▶ **EXERCISE INPUTS**:
────────

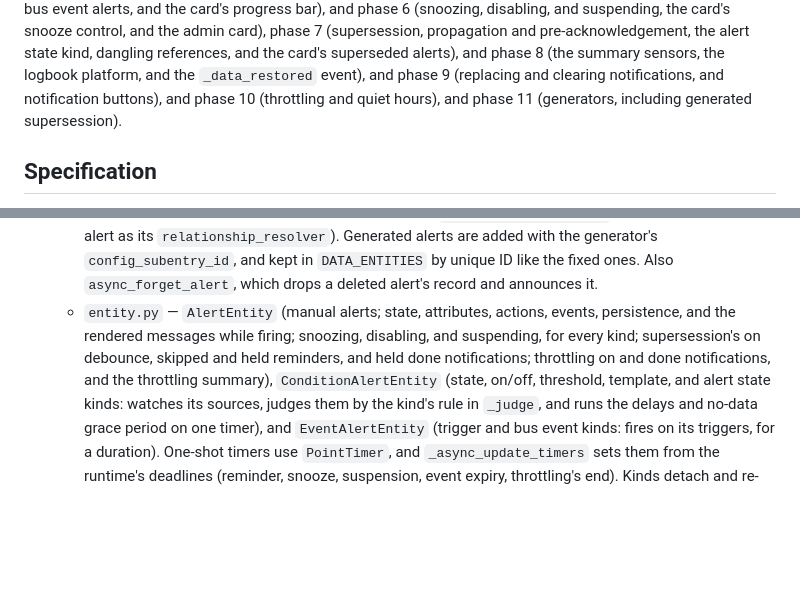
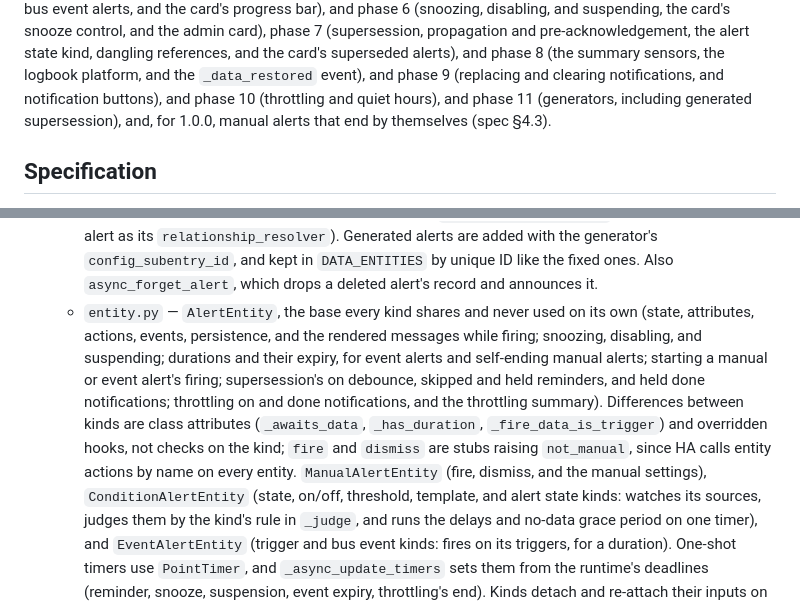
Before and after one commit to arkane-systems/ha-alert-redux, a Markdown page: CLAUDE.md, 2 parts joined by grey strips. GitHub-like rendering; blank space fills up the shorter version.

Commit message:
CLAUDE.md: describe the alert entity classes after the refactor
Co-Authored-By: Claude Opus 5.5 <noreply@anthropic.com>

```diff
--- a/CLAUDE.md
+++ b/CLAUDE.md
@@ -21,7 +21,8 @@ alert state kind, dangling references, and the card's superseded alerts), and
 phase 8 (the summary sensors, the logbook platform, and the `_data_restored`
 event), and phase 9 (replacing and clearing notifications, and notification
 buttons), and phase 10 (throttling and quiet hours), and phase 11 (generators,
-including generated supersession).
+including generated supersession), and, for 1.0.0, manual alerts that end by
+themselves (spec §4.3).
 
 ## Specification
 
@@ -69,11 +70,18 @@ time, each ending with tests, a run in real HA, green CI, and a `0.N.0` release.
     `config_subentry_id`, and kept in `DATA_ENTITIES` by unique ID like the
     fixed ones. Also `async_forget_alert`, which drops a deleted alert's record
     and announces it.
-  - `entity.py` — `AlertEntity` (manual alerts; state, attributes, actions, events,
-    persistence, and the rendered messages while firing; snoozing, disabling, and
-    suspending, for every kind; supersession's on debounce, skipped and held reminders,
-    and held done notifications; throttling on and done notifications, and the
-    throttling summary), `ConditionAlertEntity`
+  - `entity.py` — `AlertEntity`, the base every kind shares and never used on its
+    own (state, attributes, actions, events, persistence, and the rendered messages
+    while firing; snoozing, disabling, and suspending; durations and their expiry,
+    for event alerts and self-ending manual alerts; starting a manual or event
+    alert's firing; supersession's on debounce, skipped and held reminders, and
+    held done notifications; throttling on and done notifications, and the
+    throttling summary). Differences between kinds are class attributes
+    (`_awaits_data`, `_has_duration`, `_fire_data_is_trigger`) and overridden
+    hooks, not checks on the kind; `fire` and `dismiss` are stubs raising
+    `not_manual`, since HA calls entity actions by name on every entity.
+    `ManualAlertEntity` (fire, dismiss, and the manual settings),
+    `ConditionAlertEntity`
     (state, on/off, threshold, template, and alert state kinds: watches its sources,
     judges them
     by the kind's rule in `_judge`, and runs the delays and no-data grace period on
```
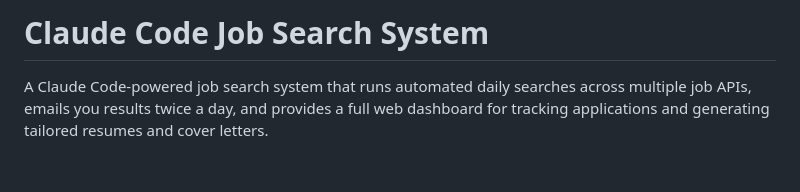
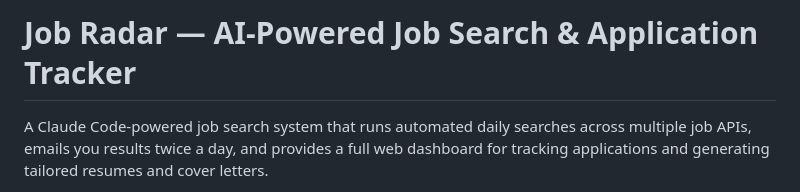
Before and after one commit to devpyle/job-search-profile, a Markdown page: README.md, the part around the change. GitHub-like rendering; blank space fills up the shorter version.

Commit message:
Rename README title to Job Radar — AI-Powered Job Search & Application Tracker
Co-Authored-By: Claude Sonnet 4.6 <noreply@anthropic.com>

```diff
--- a/README.md
+++ b/README.md
@@ -1,4 +1,4 @@
-# Claude Code Job Search System
+# Job Radar — AI-Powered Job Search & Application Tracker
 
 A Claude Code-powered job search system that runs automated daily searches across multiple job APIs, emails you results twice a day, and provides a full web dashboard for tracking applications and generating tailored resumes and cover letters.
 
```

────────

▶ **WHAT THIS TASK INVOLVES**:
Print the whole listing above once more, word for word, without its pictures.

▶ **WRITTEN ANSWER**:
Before and after one commit to arkane-systems/ha-alert-redux, a Markdown page: CLAUDE.md, 2 parts joined by grey strips. GitHub-like rendering; blank space fills up the shorter version.

Commit message:
CLAUDE.md: describe the alert entity classes after the refactor
Co-Authored-By: Claude Opus 5.5 <noreply@anthropic.com>

```diff
--- a/CLAUDE.md
+++ b/CLAUDE.md
@@ -21,7 +21,8 @@ alert state kind, dangling references, and the card's superseded alerts), and
 phase 8 (the summary sensors, the logbook platform, and the `_data_restored`
 event), and phase 9 (replacing and clearing notifications, and notification
 buttons), and phase 10 (throttling and quiet hours), and phase 11 (generators,
-including generated supersession).
+including generated supersession), and, for 1.0.0, manual alerts that end by
+themselves (spec §4.3).
 
 ## Specification
 
@@ -69,11 +70,18 @@ time, each ending with tests, a run in real HA, green CI, and a `0.N.0` release.
     `config_subentry_id`, and kept in `DATA_ENTITIES` by unique ID like the
     fixed ones. Also `async_forget_alert`, which drops a deleted alert's record
     and announces it.
-  - `entity.py` — `AlertEntity` (manual alerts; state, attributes, actions, events,
-    persistence, and the rendered messages while firing; snoozing, disabling, and
-    suspending, for every kind; supersession's on debounce, skipped and held reminders,
-    and held done notifications; throttling on and done notifications, and the
-    throttling summary), `ConditionAlertEntity`
+  - `entity.py` — `AlertEntity`, the base every kind shares and never used on its
+    own (state, attributes, actions, events, persistence, and the rendered messages
+    while firing; snoozing, disabling, and suspending; durations and their expiry,
+    for event alerts and self-ending manual alerts; starting a manual or event
+    alert's firing; supersession's on debounce, skipped and held reminders, and
+    held done notifications; throttling on and done notifications, and the
+    throttling summary). Differences between kinds are class attributes
+    (`_awaits_data`, `_has_duration`, `_fire_data_is_trigger`) and overridden
+    hooks, not checks on the kind; `fire` and `dismiss` are stubs raising
+    `not_manual`, since HA calls entity actions by name on every entity.
+    `ManualAlertEntity` (fire, dismiss, and the manual settings),
+    `ConditionAlertEntity`
     (state, on/off, threshold, template, and alert state kinds: watches its sources,
     judges them
     by the kind's rule in `_judge`, and runs the delays and no-data grace period on
```
Before and after one commit to devpyle/job-search-profile, a Markdown page: README.md, the part around the change. GitHub-like rendering; blank space fills up the shorter version.

Commit message:
Rename README title to Job Radar — AI-Powered Job Search & Application Tracker
Co-Authored-By: Claude Sonnet 4.6 <noreply@anthropic.com>

```diff
--- a/README.md
+++ b/README.md
@@ -1,4 +1,4 @@
-# Claude Code Job Search System
+# Job Radar — AI-Powered Job Search & Application Tracker
 
 A Claude Code-powered job search system that runs automated daily searches across multiple job APIs, emails you results twice a day, and provides a full web dashboard for tracking applications and generating tailored resumes and cover letters.
 
```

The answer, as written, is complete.